In the next five years, the number of Canadian millionaires will “jump by more than half,” according to CBC. This prediction puts the Canadian millionaire growth rate ahead of growth rates in the United States.
The Global Wealth Report 2018 from Credit Suisse claims Canada’s 1.3 million millionaires this year will “rise 54 per cent to nearly two million people by 2023.”
Out of the world’s largest growing economies, Canada places third behind China and Russia. All three countries are expected to have the largest percentage gain concerning new millionaires over the next five years.
Credit Suisse used different elements to determine the potential for increased wealth, including home ownership, gross domestic product and inflation based on the most recent International Monetary Fund (IMF) economic outlook.
Wealth in Canadian housing market
One of the main drivers of Canadian wealth is our high (and increasing) property values.

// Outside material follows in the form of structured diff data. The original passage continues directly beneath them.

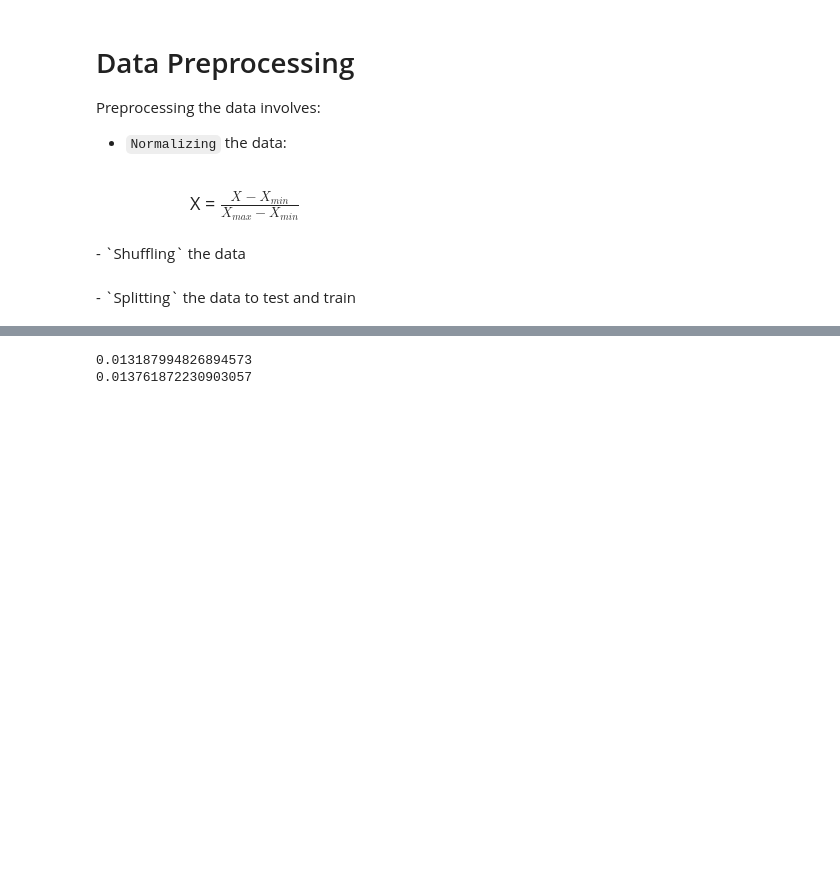
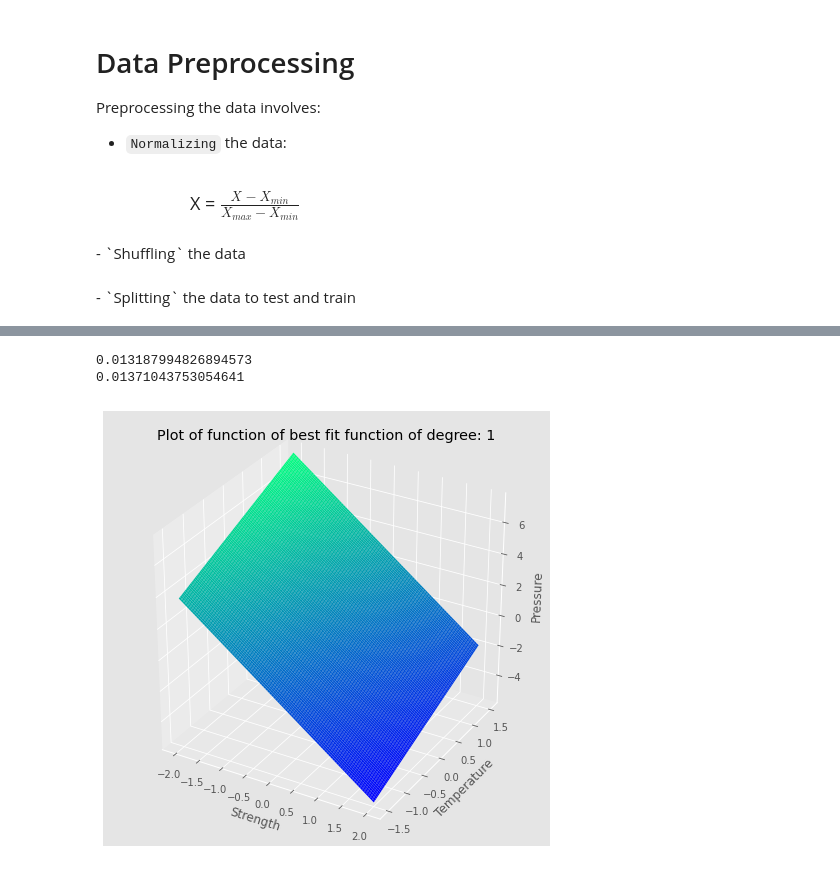
Before and after one commit to aayush11shah/FoDS-Assignments, a Jupyter notebook: Assignment-1/Regression.ipynb, the cells around one changed output, grey strips where cells are left out. Saved outputs shown, nothing was run; the diff lists cells and outputs as text; code cells hidden in the pictures; blank space fills up the shorter version.

```diff
--- a/Assignment-1/Regression.ipynb
+++ b/Assignment-1/Regression.ipynb
@@ -220,13 +255,18 @@ cost_plotter(n_iter, cost_history_gd, cost_history_sgd, degree)
 # %%
 l = np.c_[X11, X21]
 train_X_terms, A = generate_vectors(l, degree)
-print(calculate_cost(W_gd, train_X_terms, Y1))
+vec[degree]=calculate_cost(W_gd, train_X_terms, Y1)
+print(vec[degree])
 
 train_X_terms, A = generate_vectors(l, degree)
 print(calculate_cost(W_sgd, train_X_terms, Y1))
 # %% [output]
 0.013187994826894573
-0.013761872230903057
+0.01371043753054641
+# %%
+surface_plotter(W_gd,degree)
+# %% [output]
+[figure, added]
 # %%
 #model degree = 2
 l = np.c_[X1, X2]
```
Also changed, not shown: parts of 43 cells of this notebook.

Despite a recent cooling period, the Canadian real estate market will continue to make millionaires as we move forward.
“One of the assumptions behind the increase in the number of millionaires is that Canadians’ housing wealth will continue to rise – no collapse in that market,” said economics professor Jim Davies.
The Canadian Real Estate Association released data this week showing a near 9% decrease in home sales in September, compared to the previous year.
Davies explained that there are “currently a lot of people with wealth just below $1 million US.” As property values increase over the next five years, those hovering around the $1 million mark have a high probability of surpassing that million-dollar mark.
“The predicted rise in wealth over the five years would take everyone with wealth equal to more than three times the average now into the millionaire group if it happened today,” said Davies.
The report claims that more than 46% of Canadians are valued between $100,000 and $1 million.
Despite the increased Canadian wealth predicted over the next half-decade, Credit Suisse warns that the Canadian economy faces some unique challenges. Credit Suisse classifies the Canadian outlook as “somewhat uncertain” based on some important factors.
“Approval has not been obtained for new oil pipelines, contributing to a glut of oil in the United States Midwest. This has forced the price for oil from Canada’s tar sands well below the world price.”
And on trade:
“Trade frictions have become serious, with the United States continuing punitive tariffs on Canadian lumber, steel and aluminum, despite having reached a tentative free trade agreement with Canada and Mexico to replace NAFTA.”